## What to produce
Report each line of the data below in which "append" appears.
┌─ Listed entries
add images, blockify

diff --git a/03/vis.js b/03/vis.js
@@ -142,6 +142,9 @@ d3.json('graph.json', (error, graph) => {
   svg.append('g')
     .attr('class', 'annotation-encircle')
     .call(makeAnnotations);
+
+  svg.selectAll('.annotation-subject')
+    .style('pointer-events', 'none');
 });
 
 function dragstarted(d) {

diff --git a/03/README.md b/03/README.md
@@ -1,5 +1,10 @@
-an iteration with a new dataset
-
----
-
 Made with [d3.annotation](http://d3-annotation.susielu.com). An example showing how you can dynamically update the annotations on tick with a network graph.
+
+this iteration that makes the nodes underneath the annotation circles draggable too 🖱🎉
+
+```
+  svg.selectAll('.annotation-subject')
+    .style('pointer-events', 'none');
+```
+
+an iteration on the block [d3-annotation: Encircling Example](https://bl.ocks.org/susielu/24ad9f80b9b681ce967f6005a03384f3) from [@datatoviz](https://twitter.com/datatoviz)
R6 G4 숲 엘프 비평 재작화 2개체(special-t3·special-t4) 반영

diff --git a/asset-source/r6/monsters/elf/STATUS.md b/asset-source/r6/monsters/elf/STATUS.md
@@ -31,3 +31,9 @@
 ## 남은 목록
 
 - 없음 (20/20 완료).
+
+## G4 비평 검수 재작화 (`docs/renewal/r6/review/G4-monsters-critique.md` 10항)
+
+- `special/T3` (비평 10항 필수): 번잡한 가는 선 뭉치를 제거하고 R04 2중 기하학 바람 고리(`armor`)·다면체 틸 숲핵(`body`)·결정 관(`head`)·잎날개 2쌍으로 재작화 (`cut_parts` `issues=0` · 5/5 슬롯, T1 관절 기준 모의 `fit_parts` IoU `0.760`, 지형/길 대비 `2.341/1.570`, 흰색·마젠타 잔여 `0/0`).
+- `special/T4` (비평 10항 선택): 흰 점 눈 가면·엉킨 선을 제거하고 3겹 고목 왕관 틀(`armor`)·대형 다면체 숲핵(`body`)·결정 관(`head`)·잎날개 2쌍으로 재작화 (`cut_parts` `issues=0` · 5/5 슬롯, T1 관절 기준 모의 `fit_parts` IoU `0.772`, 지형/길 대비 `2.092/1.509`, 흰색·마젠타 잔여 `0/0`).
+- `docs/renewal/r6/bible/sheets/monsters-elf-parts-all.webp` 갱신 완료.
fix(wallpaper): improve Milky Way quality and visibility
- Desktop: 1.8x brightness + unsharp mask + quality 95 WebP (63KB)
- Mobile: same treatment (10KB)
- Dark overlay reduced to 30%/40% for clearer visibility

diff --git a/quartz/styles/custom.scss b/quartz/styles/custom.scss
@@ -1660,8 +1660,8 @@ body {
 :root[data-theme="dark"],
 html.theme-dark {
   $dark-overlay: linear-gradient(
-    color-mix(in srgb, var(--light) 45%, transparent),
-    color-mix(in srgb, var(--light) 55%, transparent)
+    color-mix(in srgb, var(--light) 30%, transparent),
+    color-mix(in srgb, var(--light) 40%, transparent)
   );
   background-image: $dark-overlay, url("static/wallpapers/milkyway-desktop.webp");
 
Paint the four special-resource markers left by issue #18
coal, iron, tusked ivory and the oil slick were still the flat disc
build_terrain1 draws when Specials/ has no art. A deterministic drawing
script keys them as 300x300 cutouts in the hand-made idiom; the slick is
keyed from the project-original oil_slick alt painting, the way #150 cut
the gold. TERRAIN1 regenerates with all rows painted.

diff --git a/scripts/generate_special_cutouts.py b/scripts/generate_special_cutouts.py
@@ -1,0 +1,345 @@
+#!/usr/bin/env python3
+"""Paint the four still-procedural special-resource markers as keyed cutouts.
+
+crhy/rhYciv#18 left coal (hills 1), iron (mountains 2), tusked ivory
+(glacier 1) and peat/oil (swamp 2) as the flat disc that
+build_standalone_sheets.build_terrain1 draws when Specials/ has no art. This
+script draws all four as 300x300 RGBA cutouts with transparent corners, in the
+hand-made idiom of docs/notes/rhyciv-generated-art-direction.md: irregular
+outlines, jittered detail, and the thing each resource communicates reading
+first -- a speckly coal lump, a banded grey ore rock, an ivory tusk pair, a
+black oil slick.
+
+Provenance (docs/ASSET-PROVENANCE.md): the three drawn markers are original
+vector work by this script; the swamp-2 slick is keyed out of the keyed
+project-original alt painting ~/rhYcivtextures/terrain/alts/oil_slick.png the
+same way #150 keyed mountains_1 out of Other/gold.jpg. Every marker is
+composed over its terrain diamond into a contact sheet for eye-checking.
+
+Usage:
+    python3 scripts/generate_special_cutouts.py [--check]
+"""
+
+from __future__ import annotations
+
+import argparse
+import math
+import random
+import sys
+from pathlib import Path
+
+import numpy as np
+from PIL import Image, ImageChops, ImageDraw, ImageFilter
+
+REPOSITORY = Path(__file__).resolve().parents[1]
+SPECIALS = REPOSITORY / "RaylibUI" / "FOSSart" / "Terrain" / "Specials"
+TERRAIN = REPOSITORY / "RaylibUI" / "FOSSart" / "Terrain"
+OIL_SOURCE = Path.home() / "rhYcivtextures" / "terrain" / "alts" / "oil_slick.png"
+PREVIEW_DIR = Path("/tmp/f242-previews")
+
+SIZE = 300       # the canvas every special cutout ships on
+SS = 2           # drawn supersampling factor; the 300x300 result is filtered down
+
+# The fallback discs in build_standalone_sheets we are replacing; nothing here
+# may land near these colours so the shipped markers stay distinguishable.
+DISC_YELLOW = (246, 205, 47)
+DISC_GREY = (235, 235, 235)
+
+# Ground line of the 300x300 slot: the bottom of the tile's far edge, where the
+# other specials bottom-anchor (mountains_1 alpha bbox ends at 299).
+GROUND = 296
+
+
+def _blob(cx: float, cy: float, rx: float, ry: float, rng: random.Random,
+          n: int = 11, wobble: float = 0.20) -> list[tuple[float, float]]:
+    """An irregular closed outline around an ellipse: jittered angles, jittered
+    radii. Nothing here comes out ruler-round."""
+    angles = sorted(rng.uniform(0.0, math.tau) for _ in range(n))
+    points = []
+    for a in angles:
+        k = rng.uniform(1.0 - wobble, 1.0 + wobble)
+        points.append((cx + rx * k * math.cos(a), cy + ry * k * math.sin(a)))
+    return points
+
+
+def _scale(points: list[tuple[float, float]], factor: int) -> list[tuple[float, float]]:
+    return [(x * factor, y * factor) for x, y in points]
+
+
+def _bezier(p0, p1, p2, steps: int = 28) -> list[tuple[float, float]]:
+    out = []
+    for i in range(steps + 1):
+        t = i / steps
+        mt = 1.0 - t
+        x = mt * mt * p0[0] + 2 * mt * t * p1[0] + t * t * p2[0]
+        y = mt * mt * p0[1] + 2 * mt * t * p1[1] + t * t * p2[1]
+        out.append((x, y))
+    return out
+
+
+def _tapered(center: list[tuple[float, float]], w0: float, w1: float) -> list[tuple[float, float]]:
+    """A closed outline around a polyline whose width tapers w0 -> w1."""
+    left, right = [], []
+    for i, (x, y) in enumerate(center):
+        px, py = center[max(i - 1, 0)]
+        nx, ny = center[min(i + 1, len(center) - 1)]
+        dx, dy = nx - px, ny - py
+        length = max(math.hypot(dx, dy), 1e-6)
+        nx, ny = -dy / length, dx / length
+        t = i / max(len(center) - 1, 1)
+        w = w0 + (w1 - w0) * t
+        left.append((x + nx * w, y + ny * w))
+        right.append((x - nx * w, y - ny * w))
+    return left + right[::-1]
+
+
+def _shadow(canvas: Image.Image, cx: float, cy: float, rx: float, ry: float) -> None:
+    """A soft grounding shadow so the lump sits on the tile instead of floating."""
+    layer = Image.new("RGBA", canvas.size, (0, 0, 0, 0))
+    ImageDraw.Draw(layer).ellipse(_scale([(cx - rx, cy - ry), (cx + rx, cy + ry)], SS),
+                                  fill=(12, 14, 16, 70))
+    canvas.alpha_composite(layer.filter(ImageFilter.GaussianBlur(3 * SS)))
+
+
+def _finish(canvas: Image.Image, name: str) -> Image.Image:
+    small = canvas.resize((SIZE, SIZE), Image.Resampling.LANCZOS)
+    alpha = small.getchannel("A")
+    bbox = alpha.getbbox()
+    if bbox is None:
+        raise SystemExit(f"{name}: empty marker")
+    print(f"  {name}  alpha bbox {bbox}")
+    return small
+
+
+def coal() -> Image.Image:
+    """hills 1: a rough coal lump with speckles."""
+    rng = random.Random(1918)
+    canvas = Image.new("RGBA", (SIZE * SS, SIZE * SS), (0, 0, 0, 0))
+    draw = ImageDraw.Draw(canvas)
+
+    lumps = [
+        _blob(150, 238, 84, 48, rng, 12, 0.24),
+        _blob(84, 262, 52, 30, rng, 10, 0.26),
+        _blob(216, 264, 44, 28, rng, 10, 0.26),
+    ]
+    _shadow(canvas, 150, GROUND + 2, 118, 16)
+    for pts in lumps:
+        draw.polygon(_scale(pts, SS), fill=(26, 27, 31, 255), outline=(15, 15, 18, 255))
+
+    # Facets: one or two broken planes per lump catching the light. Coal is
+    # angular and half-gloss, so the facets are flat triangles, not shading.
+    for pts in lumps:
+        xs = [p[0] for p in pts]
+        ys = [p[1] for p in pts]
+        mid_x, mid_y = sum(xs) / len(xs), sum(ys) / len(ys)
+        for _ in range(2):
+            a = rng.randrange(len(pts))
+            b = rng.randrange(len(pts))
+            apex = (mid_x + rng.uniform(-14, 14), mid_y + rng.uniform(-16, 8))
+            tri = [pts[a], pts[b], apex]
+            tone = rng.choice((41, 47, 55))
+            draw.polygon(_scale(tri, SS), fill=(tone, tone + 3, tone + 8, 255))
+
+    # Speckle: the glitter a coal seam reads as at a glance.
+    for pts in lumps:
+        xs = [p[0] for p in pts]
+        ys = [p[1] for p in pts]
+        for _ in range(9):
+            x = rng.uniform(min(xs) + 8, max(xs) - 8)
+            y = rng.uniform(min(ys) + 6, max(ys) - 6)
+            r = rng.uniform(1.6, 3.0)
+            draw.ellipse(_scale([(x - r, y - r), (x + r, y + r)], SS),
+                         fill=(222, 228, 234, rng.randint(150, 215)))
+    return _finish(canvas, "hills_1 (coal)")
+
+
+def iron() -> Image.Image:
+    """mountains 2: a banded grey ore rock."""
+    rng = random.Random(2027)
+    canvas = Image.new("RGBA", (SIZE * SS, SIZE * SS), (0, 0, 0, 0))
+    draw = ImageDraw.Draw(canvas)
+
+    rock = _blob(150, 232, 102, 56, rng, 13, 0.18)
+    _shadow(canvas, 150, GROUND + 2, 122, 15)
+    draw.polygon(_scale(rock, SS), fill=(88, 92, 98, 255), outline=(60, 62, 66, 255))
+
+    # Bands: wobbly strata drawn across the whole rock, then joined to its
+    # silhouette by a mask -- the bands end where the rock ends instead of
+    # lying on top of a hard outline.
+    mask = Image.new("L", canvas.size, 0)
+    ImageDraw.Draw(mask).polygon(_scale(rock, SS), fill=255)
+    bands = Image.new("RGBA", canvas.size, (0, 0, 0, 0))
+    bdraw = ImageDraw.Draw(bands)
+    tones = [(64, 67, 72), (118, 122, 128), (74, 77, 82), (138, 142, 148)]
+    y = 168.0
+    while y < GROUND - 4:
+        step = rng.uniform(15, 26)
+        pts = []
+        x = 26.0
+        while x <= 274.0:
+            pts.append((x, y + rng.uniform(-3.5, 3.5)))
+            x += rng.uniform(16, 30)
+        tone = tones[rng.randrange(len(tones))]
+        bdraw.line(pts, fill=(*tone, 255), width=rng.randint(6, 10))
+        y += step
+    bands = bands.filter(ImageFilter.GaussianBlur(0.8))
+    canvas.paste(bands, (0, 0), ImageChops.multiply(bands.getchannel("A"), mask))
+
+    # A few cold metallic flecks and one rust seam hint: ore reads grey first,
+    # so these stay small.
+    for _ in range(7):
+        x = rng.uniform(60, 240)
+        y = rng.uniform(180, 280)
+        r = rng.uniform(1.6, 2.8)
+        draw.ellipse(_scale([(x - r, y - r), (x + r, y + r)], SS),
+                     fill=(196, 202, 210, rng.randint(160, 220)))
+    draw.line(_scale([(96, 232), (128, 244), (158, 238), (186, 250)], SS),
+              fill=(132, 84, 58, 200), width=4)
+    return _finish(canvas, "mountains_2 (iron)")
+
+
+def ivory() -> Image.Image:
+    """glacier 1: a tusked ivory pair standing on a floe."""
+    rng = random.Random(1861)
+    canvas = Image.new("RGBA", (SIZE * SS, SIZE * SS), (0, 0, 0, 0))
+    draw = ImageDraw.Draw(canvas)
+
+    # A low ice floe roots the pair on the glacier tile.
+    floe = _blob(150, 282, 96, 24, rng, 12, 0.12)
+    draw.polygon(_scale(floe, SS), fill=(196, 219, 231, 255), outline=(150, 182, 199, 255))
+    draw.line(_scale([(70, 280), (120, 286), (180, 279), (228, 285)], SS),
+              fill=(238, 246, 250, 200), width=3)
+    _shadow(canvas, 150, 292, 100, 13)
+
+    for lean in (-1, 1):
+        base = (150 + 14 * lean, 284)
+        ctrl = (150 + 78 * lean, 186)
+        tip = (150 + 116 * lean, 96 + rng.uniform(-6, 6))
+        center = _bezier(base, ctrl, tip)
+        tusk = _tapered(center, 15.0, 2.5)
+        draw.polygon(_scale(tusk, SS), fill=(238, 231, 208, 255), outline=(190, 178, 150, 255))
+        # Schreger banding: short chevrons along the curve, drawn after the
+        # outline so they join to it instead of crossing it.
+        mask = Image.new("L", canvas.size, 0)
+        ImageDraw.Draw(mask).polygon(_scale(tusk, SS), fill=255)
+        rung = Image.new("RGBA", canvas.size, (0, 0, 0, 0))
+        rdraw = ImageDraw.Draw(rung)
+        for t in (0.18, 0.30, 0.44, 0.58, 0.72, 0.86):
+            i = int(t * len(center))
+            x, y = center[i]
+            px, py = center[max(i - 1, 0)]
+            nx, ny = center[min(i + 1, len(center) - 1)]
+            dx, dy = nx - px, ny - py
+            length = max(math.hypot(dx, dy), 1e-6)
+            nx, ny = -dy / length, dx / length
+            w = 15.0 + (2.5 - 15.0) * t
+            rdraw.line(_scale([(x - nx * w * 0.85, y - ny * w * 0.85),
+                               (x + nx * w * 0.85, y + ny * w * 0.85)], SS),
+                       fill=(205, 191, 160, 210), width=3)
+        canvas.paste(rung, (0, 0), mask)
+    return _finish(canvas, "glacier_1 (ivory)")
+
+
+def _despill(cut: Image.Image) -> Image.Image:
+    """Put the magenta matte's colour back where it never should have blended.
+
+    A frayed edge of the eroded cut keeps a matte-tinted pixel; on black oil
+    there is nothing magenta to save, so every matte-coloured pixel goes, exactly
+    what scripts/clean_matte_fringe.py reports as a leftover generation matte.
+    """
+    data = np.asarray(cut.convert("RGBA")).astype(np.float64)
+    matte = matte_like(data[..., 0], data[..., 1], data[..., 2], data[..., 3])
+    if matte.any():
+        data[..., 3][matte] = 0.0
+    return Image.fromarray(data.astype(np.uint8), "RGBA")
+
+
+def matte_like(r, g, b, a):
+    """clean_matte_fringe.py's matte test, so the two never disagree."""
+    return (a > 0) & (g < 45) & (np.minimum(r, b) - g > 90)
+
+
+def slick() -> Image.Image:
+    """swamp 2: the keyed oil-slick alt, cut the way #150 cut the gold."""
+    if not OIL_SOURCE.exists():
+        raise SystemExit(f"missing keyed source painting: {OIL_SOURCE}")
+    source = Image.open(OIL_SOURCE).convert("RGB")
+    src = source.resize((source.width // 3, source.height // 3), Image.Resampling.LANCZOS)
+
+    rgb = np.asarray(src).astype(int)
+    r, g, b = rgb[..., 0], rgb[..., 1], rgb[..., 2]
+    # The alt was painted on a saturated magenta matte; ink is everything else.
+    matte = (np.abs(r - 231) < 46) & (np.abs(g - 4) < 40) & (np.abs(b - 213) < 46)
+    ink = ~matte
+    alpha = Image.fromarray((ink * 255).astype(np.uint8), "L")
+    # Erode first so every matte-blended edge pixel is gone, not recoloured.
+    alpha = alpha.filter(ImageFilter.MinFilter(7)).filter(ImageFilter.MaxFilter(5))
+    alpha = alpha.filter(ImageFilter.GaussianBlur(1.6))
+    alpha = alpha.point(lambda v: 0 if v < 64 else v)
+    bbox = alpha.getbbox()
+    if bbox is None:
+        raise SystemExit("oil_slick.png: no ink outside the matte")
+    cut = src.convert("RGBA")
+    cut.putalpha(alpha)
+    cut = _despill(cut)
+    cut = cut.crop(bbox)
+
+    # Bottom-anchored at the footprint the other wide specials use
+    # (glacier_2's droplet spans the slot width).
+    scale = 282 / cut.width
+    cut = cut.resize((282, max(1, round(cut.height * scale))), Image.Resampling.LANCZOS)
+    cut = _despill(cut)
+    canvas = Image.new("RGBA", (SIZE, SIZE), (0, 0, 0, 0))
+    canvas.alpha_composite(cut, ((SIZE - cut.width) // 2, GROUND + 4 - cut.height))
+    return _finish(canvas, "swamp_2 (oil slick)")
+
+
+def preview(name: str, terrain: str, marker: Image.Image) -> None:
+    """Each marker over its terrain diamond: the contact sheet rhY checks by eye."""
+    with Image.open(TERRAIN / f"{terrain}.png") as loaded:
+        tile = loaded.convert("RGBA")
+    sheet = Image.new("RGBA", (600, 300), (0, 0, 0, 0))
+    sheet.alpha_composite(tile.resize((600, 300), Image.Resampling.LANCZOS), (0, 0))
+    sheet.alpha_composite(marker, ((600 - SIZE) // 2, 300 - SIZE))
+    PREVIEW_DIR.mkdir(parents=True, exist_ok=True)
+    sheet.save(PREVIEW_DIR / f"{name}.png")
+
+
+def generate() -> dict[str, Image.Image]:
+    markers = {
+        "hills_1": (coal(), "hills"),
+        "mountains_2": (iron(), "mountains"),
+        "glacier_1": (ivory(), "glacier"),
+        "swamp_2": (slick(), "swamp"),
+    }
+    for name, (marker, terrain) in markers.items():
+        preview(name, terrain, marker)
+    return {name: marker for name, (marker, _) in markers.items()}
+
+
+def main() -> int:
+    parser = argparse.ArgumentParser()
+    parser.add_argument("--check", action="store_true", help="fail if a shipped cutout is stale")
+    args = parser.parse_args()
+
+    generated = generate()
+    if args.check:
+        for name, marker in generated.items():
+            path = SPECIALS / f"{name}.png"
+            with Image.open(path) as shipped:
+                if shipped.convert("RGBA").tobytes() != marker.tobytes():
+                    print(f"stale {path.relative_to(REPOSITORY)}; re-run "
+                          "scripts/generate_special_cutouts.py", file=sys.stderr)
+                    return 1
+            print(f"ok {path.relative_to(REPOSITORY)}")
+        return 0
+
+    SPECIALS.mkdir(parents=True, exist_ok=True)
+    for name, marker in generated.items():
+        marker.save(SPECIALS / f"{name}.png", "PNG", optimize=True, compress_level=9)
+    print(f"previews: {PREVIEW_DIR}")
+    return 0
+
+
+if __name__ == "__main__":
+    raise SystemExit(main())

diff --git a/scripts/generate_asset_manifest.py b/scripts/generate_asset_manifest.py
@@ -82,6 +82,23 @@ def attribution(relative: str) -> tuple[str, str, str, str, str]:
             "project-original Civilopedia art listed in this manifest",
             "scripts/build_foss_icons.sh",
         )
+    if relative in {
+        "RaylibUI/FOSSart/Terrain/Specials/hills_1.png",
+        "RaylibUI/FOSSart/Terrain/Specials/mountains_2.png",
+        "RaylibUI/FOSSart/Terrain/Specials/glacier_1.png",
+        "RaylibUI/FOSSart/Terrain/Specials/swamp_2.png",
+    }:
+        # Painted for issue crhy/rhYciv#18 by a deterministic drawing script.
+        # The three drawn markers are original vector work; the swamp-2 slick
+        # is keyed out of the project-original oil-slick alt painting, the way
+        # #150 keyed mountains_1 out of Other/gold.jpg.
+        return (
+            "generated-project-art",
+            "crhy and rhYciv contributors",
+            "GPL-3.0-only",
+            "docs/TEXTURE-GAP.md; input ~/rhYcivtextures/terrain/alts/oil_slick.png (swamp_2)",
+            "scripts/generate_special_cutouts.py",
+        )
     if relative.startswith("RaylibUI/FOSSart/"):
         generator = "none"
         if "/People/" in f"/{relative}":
└─
## Solution to the exercise
   svg.append('g')
+        points.append((cx + rx * k * math.cos(a), cy + ry * k * math.sin(a)))
+        out.append((x, y))
+        left.append((x + nx * w, y + ny * w))
+        right.append((x - nx * w, y - ny * w))
+            pts.append((x, y + rng.uniform(-3.5, 3.5)))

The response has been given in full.